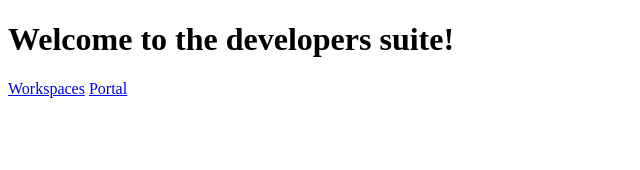
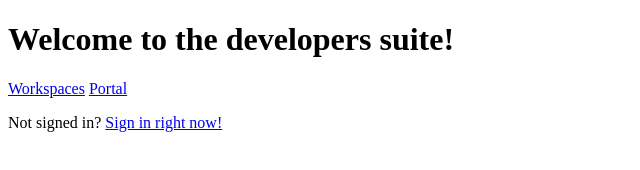
Before and after one commit to Luke242014/luke242014-dev.github.io, a plain HTML site: page index.html in a window 1280 px wide. Shown: the whole page, without its empty margins (0-640 px from the left). Drawn offline with Linux system fonts and the light colour scheme.

Commit message:
Update index.html

```diff
--- a/index.html
+++ b/index.html
@@ -6,3 +6,5 @@
 
 <a href="https://luke242014.github.io/luke242014-dev.github.io/workspaces">Workspaces</a>
 <a href="https://luke242014.github.io/luke242014-dev.github.io/portal">Portal</a>
+
+<p>Not signed in? <a href="https://luke242014.github.io/luke242014-dev.github.io/signin">Sign in right now!</a></p>
```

- [The problem] Look through the listing above and copy each line where the string "html" occurs.

- [Result]
Before and after one commit to Luke242014/luke242014-dev.github.io, a plain HTML site: page index.html in a window 1280 px wide. Shown: the whole page, without its empty margins (0-640 px from the left). Drawn offline with Linux system fonts and the light colour scheme.
Update index.html
--- a/index.html
+++ b/index.html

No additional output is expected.